DATA TO PROCESS –

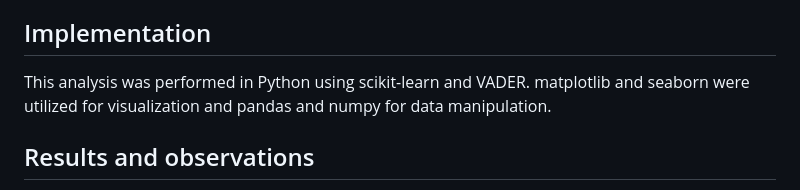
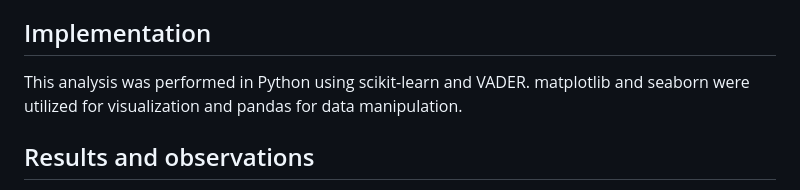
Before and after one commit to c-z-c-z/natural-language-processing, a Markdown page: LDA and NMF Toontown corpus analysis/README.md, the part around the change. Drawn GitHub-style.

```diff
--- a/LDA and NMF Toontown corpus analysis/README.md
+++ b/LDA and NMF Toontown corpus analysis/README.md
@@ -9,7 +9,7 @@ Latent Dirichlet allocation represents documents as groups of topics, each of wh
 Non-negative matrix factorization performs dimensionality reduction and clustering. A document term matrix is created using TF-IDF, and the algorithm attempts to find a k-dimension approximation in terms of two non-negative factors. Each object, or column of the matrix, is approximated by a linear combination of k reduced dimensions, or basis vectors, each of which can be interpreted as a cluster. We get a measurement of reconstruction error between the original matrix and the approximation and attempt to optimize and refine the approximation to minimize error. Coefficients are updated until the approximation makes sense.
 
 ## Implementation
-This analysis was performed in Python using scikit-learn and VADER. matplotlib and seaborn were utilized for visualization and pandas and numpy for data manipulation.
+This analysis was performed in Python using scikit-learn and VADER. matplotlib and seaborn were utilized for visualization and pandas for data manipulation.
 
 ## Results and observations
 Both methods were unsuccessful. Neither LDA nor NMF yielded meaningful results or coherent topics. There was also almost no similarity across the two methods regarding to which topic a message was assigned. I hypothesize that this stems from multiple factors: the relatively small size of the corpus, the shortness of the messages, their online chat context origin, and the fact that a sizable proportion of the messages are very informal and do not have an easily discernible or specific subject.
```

* * *

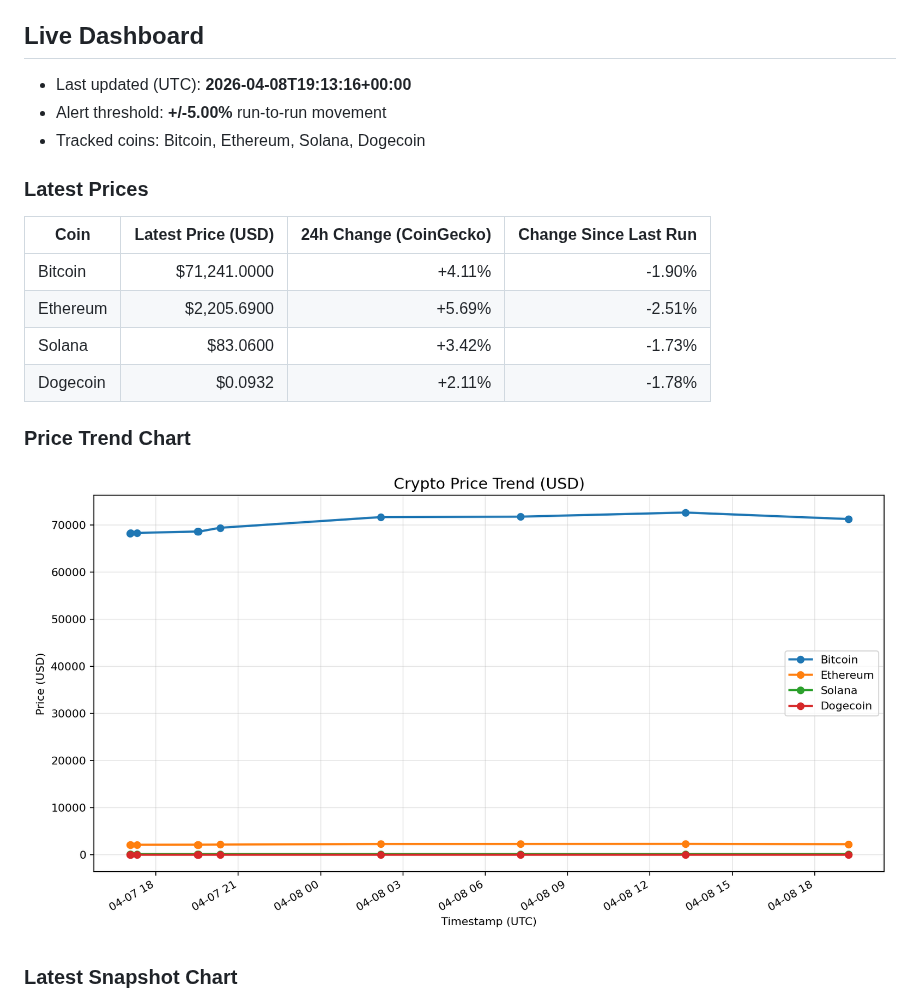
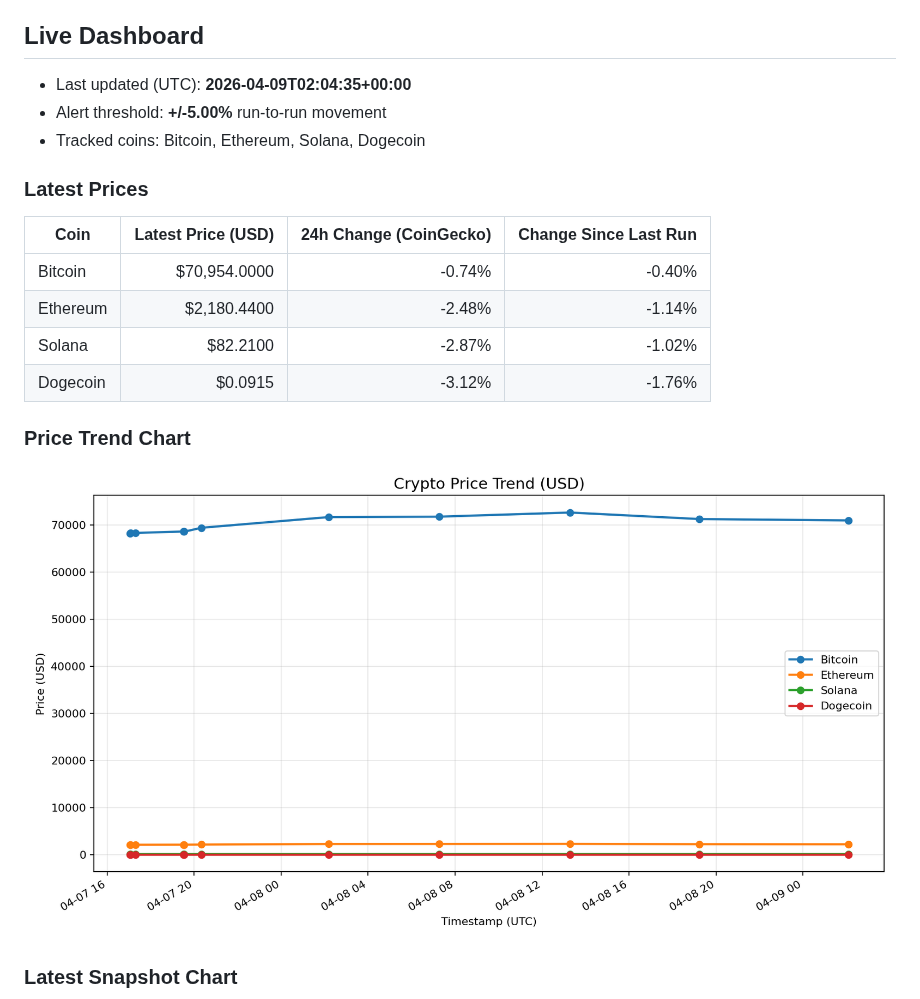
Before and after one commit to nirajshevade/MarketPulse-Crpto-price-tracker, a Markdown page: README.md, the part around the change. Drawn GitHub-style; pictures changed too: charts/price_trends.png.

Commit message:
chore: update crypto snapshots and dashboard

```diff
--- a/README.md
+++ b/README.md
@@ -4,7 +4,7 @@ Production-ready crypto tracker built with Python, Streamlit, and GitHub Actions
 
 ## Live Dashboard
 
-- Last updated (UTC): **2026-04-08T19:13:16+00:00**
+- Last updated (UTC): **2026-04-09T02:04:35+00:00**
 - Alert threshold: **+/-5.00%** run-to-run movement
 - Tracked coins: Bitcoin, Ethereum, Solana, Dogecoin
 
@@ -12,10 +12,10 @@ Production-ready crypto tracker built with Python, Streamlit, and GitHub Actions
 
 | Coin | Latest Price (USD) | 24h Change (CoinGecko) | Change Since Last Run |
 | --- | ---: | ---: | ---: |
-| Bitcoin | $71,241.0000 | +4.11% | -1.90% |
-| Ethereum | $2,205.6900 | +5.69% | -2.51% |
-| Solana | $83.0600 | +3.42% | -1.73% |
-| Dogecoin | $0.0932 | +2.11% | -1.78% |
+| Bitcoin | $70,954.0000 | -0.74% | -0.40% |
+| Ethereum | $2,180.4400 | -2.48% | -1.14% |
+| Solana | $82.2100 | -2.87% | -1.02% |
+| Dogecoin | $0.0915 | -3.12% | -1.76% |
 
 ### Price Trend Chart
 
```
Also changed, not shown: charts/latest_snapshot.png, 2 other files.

DIRECTIONS – Go through the entries above and copy out every line that includes the word "analysis".

SOLUTION –
Before and after one commit to c-z-c-z/natural-language-processing, a Markdown page: LDA and NMF Toontown corpus analysis/README.md, the part around the change. Drawn GitHub-style.
--- a/LDA and NMF Toontown corpus analysis/README.md
+++ b/LDA and NMF Toontown corpus analysis/README.md
-This analysis was performed in Python using scikit-learn and VADER. matplotlib and seaborn were utilized for visualization and pandas and numpy for data manipulation.
+This analysis was performed in Python using scikit-learn and VADER. matplotlib and seaborn were utilized for visualization and pandas for data manipulation.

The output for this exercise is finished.